In the laboratory, the Water element is the second of the universal substances found throughout the three kingdoms. In fact, the Water element is hidden within the belly of the Fire element. By a process known as oxidation, our Water element can be formed from our Fire element. This new substance born of the death of its sibling is diametric in its qualities to the original substance.

I find it quite interesting that from the death of one element another is born. Yet alchemy has always taught this. We are told the elements are not stagnant but transmute constantly one into another, as the decay of winter transmutes itself into the life of spring and the withered vine that puts forth new leaves and produces fruit for the fall harvest.

Hence, we have the two energetic forms or principles of Our Mercury, the volatile and the fixed. We will see later on how these two substances help to form the two Mercuries known as the Red Mercury and the White Mercury.

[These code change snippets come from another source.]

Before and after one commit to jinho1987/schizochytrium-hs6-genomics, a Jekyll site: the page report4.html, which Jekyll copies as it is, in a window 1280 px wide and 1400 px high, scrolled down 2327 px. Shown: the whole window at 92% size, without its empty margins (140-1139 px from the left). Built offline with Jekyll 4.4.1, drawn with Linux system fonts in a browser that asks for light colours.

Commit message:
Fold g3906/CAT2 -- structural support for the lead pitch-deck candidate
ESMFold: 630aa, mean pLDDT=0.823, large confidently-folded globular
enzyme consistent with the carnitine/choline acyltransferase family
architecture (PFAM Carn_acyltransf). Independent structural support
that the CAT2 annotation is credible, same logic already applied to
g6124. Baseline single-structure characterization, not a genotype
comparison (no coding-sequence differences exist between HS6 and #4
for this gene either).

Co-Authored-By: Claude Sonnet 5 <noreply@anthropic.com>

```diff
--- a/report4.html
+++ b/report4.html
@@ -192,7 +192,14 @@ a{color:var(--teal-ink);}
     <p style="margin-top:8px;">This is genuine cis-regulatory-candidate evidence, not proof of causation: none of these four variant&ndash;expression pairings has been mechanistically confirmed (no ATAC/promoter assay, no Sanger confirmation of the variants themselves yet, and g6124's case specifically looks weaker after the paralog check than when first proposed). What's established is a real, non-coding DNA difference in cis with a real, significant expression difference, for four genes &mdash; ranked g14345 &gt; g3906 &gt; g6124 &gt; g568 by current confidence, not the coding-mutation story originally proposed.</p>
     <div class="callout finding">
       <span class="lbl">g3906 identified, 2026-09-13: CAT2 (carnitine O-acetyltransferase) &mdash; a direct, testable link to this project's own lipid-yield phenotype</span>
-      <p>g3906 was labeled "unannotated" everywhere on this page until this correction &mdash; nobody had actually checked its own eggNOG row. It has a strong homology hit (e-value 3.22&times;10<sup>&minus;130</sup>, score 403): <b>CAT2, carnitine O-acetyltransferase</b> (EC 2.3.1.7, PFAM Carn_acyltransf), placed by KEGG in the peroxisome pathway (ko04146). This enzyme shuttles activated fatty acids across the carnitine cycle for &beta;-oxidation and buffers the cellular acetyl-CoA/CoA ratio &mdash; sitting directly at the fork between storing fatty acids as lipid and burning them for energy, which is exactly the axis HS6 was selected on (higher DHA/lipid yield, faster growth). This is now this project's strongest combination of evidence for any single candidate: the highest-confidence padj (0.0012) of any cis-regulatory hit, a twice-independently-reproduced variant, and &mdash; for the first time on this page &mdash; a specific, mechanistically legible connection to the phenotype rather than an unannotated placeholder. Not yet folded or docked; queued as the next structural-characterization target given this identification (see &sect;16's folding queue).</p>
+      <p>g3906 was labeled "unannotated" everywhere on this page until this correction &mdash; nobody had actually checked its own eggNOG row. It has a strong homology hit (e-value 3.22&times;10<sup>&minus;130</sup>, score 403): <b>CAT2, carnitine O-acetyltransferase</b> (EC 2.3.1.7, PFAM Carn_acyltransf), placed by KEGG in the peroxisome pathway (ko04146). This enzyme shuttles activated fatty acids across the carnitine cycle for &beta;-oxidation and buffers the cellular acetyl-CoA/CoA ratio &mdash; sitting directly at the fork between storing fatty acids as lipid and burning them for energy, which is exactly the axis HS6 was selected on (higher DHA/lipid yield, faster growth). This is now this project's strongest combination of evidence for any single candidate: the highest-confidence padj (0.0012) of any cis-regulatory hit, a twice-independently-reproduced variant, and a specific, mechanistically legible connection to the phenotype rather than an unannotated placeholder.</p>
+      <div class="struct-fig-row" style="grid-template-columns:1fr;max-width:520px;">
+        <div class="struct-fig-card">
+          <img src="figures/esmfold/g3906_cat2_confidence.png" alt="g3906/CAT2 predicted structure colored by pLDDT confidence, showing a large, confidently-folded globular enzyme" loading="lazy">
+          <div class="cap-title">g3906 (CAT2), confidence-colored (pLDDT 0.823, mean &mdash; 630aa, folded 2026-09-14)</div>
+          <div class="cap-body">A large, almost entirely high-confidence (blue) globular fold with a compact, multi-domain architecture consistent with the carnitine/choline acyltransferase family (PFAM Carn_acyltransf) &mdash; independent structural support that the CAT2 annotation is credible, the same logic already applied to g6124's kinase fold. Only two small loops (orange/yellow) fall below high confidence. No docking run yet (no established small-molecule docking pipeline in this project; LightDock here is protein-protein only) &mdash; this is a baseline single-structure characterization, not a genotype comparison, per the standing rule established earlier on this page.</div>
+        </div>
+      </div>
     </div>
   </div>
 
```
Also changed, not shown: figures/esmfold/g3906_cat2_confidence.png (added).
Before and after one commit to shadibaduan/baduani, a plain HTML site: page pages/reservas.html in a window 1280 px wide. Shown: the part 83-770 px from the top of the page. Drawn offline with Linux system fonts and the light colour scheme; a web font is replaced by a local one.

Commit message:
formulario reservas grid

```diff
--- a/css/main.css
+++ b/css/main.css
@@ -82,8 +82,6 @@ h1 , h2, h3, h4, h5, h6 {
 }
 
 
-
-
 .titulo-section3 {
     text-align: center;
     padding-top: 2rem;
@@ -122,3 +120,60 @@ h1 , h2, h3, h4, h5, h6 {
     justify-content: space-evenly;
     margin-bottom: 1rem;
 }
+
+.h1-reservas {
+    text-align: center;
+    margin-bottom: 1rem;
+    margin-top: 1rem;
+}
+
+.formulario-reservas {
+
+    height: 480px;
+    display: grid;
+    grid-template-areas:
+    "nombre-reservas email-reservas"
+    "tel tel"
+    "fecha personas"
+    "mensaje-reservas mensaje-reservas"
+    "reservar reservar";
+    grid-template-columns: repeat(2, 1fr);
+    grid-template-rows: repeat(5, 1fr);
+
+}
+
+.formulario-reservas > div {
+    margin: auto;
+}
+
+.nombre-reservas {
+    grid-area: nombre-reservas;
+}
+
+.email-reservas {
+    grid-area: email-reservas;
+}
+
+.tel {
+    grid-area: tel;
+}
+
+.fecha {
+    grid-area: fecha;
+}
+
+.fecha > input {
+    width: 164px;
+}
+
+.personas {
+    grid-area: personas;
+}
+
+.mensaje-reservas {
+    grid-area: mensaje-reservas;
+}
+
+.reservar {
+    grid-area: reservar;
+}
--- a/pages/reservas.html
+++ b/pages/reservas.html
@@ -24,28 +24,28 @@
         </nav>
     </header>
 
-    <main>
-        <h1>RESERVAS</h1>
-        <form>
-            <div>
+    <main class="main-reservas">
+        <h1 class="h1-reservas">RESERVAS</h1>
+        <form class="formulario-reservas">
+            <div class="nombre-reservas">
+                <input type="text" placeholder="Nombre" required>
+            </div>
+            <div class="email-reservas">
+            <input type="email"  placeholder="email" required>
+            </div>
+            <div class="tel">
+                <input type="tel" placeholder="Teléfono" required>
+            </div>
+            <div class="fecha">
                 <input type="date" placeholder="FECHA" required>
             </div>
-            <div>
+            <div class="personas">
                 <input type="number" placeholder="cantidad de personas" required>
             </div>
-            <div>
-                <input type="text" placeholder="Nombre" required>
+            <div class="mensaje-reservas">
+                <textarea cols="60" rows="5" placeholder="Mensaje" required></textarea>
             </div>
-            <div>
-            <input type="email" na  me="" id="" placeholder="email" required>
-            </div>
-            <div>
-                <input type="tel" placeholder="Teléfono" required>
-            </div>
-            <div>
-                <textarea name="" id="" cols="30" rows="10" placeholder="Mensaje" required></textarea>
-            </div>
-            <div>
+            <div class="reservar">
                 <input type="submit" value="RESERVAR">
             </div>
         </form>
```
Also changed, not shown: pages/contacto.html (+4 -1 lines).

Our next element is the Air element. Hermetic lore states the Air element is not a true element in and of itself. It is born, we are told, by the commingling of the Fire and Water elements. In this regard, the Air element is composed of a dominant quality taken from the Fire and Water elements, i.e., heat and moisture.

If we look at the symbol for the element Air four facts are shown to us by its symbolism:, (1) the element of course is made up of the three essentials: (2) it is of a semi-volatile nature: (3) the horizontal line across the top third of the triangle tells us that this element comes in two forms, volatile and fixed, which it got from fire and water: (4) the placement of the horizontal line in the top third of the triangle instead of its midpoint, tells us that the volatile substance is of a much lesser quantity than that of the fixed.

In the laboratory, the Air element is also considered to be made up of the dominant qualities of the two primordial elements. In truth, the task of the Air element lies in controlling the electric fluid and the magnetic fluid of the Fire and Water elements. For this reason it is said to be the true essence or consciousness of the matter with which we are working. No matter which of the three kingdoms one is working with, one can, by a correct understanding of the art, extract this double soul or consciousness from the matter being worked on.

We come now to our last element, that of the Earth. Hermetic lore also states this element, like the Air element, is not an element proper. It is in fact made up of the dominant qualities of dryness and coldness taken from the two primordial elements.

If one considers what has been said about the preceding three elements, as well as what was written about the three essentials, one will come to an inescapable conclusion: that the earth element is actually tetrapolar in nature. This is because it is made up of the action of the three preceding elements. Because of its specific quality of solidification, the other three elements have been given form. This emanation, though, is limited because with the birth of the earth element space, measure, weight, and time have been born.

Let us for a moment look at the symbol of the Earth element. This symbol also tells us four facts right away: (1) it is made up of the three essentials; (2) it is fixed because its apex points downward; (3) the horizontal line in its bottom third tell us that it comes in the two forms of volatile and fixed; (4) the placement of the horizontal line tells us that the quantity of the volatile substance is in a smaller proportion than that of the fixed.

In the laboratory this earthly substance can be obtained from any of the three kingdoms. The proper manipulations of this substance, after the other three have been placed into it, is the beginning of the Great and the Small works.